Facebook provides the ability to build custom audiences off of users that have interacted with your business in many ways.
You can upload a customer files like emails (this data will be hashed on upload), build a list of users based off website traffic, or App, Offline or Engagements.
Engagements have its own set of available options where you can bucket people based off having watched some or all of a video to people that have taken part of a specific event.
Hence these are powerful ways to not only re-engage users but also to build seed audiences for lookalike targets.
As the name implies you can build lookalike audiences off of your source data. Your source data consists of custom conversions or Page data.
Audience sizes range from 1% – 10% with 1% being the closest match to your source data.
This is great for qualified audience expansion. Traditionally I work with the 2% range but if you want to test building out segments ranging from 1% – 10% is a great way to see how much you can maximize your qualified reach.
These are built similarly to how we created an audience using Audience Insights above.
You can define layers that will make up the audience segment including custom conversion, page connection, location, gender, age, language, and interests.
Image is a centralized location of all images uploaded to the Facebook Ads Manager over time.
Hence, if you are building out multiple ads and want to skip individual uploads for each image, you can upload them here in bulk although you will still need to assign them to each ad.
Product catalogs consist of your product feed if you are running an e-commerce site.
You can search products, manage your feed data sources, create product sets, review purchase events and edit catalog settings.
If you have multiple brick and mortar locations, you can manage these here. Having a list of business locations is excellent when you want to customize ads by location at scale.
As a result, you can assign your Main Page, Add your locations and run specific location-based ads.
Block list will take you to the business manager.
Controlling placements this way is an excellent feature for pre-campaign transparency.
You can download a CSV file with a full list of placements to create your custom block list to then apply across multiple ad accounts.
Video is the same as the Image Asset Library just for videos and provides a central location for all video upload for the Ad Account.
Settings [Facebook Ads Manager]
The settings section covers general ad account setting within the Facebook Ads Manager.
Most of these are pretty straightforward and self-explanatory, but I would like to call out the attribution setting.
Facebook allows you to define the attribution settings for each Ad Account.
In Facebook’s words:
“The attribution window determines the actions (clicks or views) to be used for attributing results to ads and the lookback period after those actions occur during which ad results are counted. Facebooks default attribution window is 28 days after people click and 1 day after people view your ad.”

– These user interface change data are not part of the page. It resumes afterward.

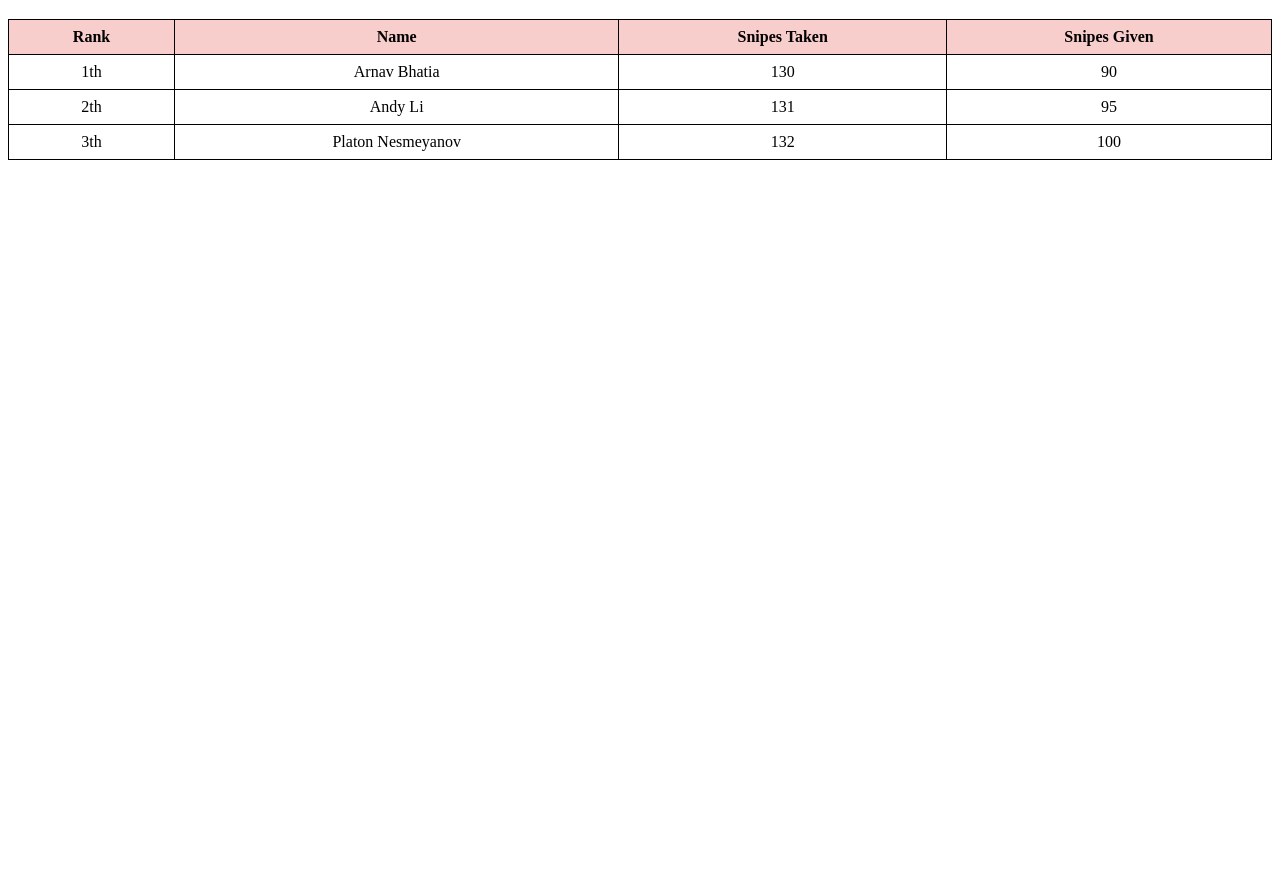
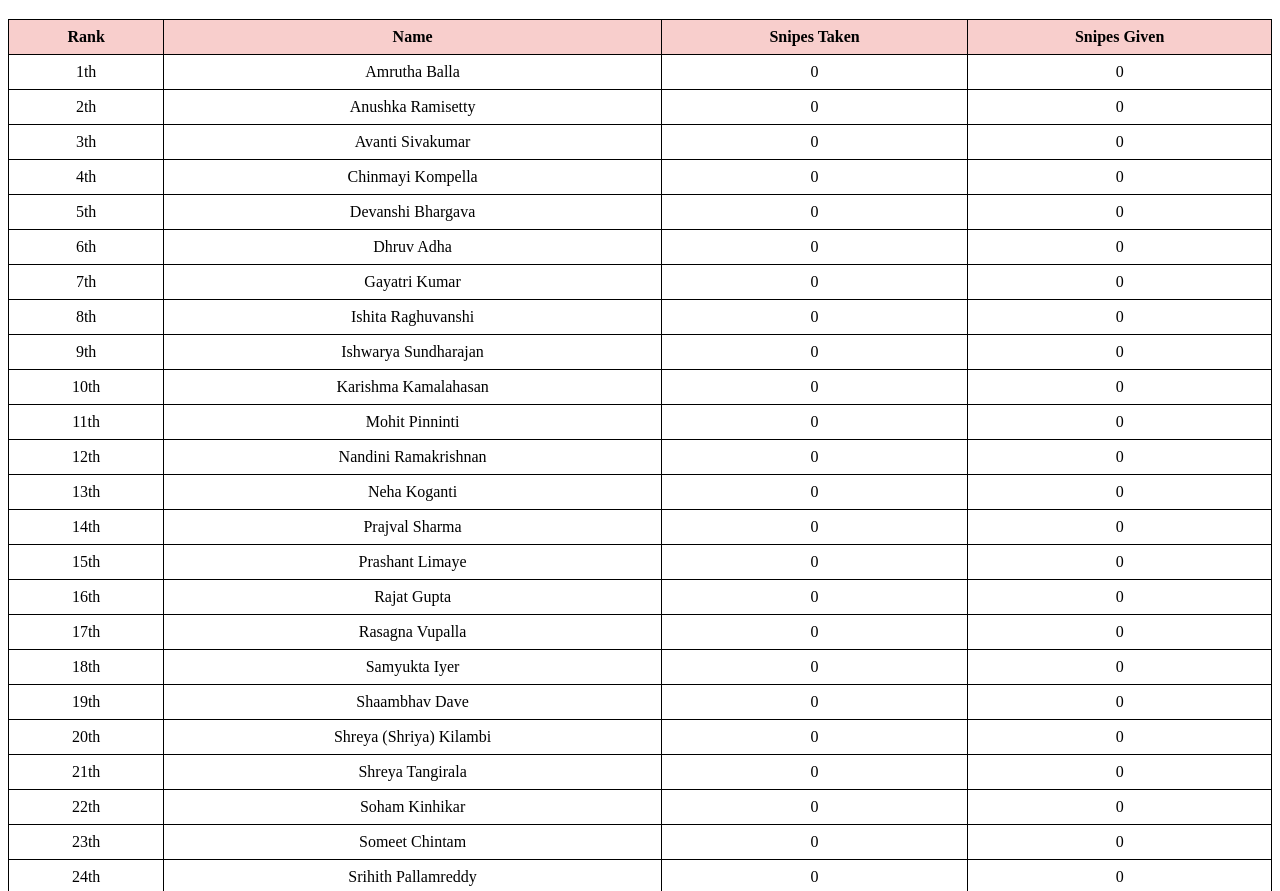
Before and after one commit to viditpok/gthysnipes, a plain HTML site: page index.html in a window 1280 px wide. Shown: the part 61-952 px from the top of the page. Before the commit the page ends 800 px from the top, so only its background shows below. Drawn offline with Linux system fonts and the light colour scheme.

Commit message:
added gthy people

```diff
--- a/index.html
+++ b/index.html
@@ -37,25 +37,34 @@
             </tr>
         </thead>
         <tbody>
-            <tr>
-                <td></td>
-                <td>Platon Nesmeyanov</td>
-                <td>132</td>
-                <td>100</td>
-            </tr>
-            <tr>
-                <td></td>
-                <td>Andy Li</td>
-                <td>131</td>
-                <td>95</td>
-            </tr>
-            <tr class="highlight">
-                <td></td>
-                <td>Arnav Bhatia</td>
-                <td>130</td>
-                <td>90</td>
-            </tr>
-            <!-- Continue adding rows as needed -->
+            <tr><td></td><td>Amrutha Balla</td><td>0</td><td>0</td></tr>
+            <tr><td></td><td>Anushka Ramisetty</td><td>0</td><td>0</td></tr>
+            <tr><td></td><td>Avanti Sivakumar</td><td>0</td><td>0</td></tr>
+            <tr><td></td><td>Chinmayi Kompella</td><td>0</td><td>0</td></tr>
+            <tr><td></td><td>Devanshi Bhargava</td><td>0</td><td>0</td></tr>
+            <tr><td></td><td>Dhruv Adha</td><td>0</td><td>0</td></tr>
+            <tr><td></td><td>Gayatri Kumar</td><td>0</td><td>0</td></tr>
+            <tr><td></td><td>Ishita Raghuvanshi</td><td>0</td><td>0</td></tr>
+            <tr><td></td><td>Ishwarya Sundharajan</td><td>0</td><td>0</td></tr>
+            <tr><td></td><td>Karishma Kamalahasan</td><td>0</td><td>0</td></tr>
+            <tr><td></td><td>Mohit Pinninti</td><td>0</td><td>0</td></tr>
+            <tr><td></td><td>Nandini Ramakrishnan</td><td>0</td><td>0</td></tr>
+            <tr><td></td><td>Neha Koganti</td><td>0</td><td>0</td></tr>
+            <tr><td></td><td>Prajval Sharma</td><td>0</td><td>0</td></tr>
+            <tr><td></td><td>Prashant Limaye</td><td>0</td><td>0</td></tr>
+            <tr><td></td><td>Rajat Gupta</td><td>0</td><td>0</td></tr>
+            <tr><td></td><td>Rasagna Vupalla</td><td>0</td><td>0</td></tr>
+            <tr><td></td><td>Samyukta Iyer</td><td>0</td><td>0</td></tr>
+            <tr><td></td><td>Shaambhav Dave</td><td>0</td><td>0</td></tr>
+            <tr><td></td><td>Shreya (Shriya) Kilambi</td><td>0</td><td>0</td></tr>
+            <tr><td></td><td>Shreya Tangirala</td><td>0</td><td>0</td></tr>
+            <tr><td></td><td>Soham Kinhikar</td><td>0</td><td>0</td></tr>
+            <tr><td></td><td>Someet Chintam</td><td>0</td><td>0</td></tr>
+            <tr><td></td><td>Srihith Pallamreddy</td><td>0</td><td>0</td></tr>
+            <tr><td></td><td>Suhaas Bonkur</td><td>0</td><td>0</td></tr>
+            <tr><td></td><td>Vidit Pokharna</td><td>0</td><td>0</td></tr>
+            <tr><td></td><td>Yashasvi Karri</td><td>0</td><td>0</td></tr>
+            <tr><td></td><td>Yesha Raval</td><td>0</td><td>0</td></tr>
         </tbody>
     </table>
 
@@ -109,5 +118,9 @@
         };
     </script>
 
+    <footer>
+        <p>Last updated: 09/03/2024 3:00 PM</p>
+    </footer>
+
 </body>
 </html>
```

Consequently, you can set the click or view window to 1, 7 or 28 days. The default is 28-day post click and 1-day post view.
Generally speaking, I work with the default attribution settings, but this can vary based on your business needs. If you find that sales happen in a smaller purchase window, you can set it to 7 days post-click.
However, if you are working with branding and awareness campaigns reaching top funnel users, you might want to set the post view to 28 days.
Just remember that this will get applied to the Facebook Ads Manager Account.
Business Settings, Billing & Invoices [Business Manager]
Business settings take you to your Facebook Business Manager to manage general business settings across accounts.
You can view and update your billing information and invoices to date, but again you will be taken to the business manager to address these.
Facebook now lets you individually assign Finance Analyst and Finance Editors roles to access billing and manage invoices.
Ultimately running Facebook ads can be a daunting task.
However, once you get familiar with the tools we covered in this Facebook Ads Manager tutorial, you can get excited about the possibilities.
Given these points, did I cover everything in this Facebook Ads Manager guide or is there a feature you find invaluable that I missed?
Let me know in the comments below.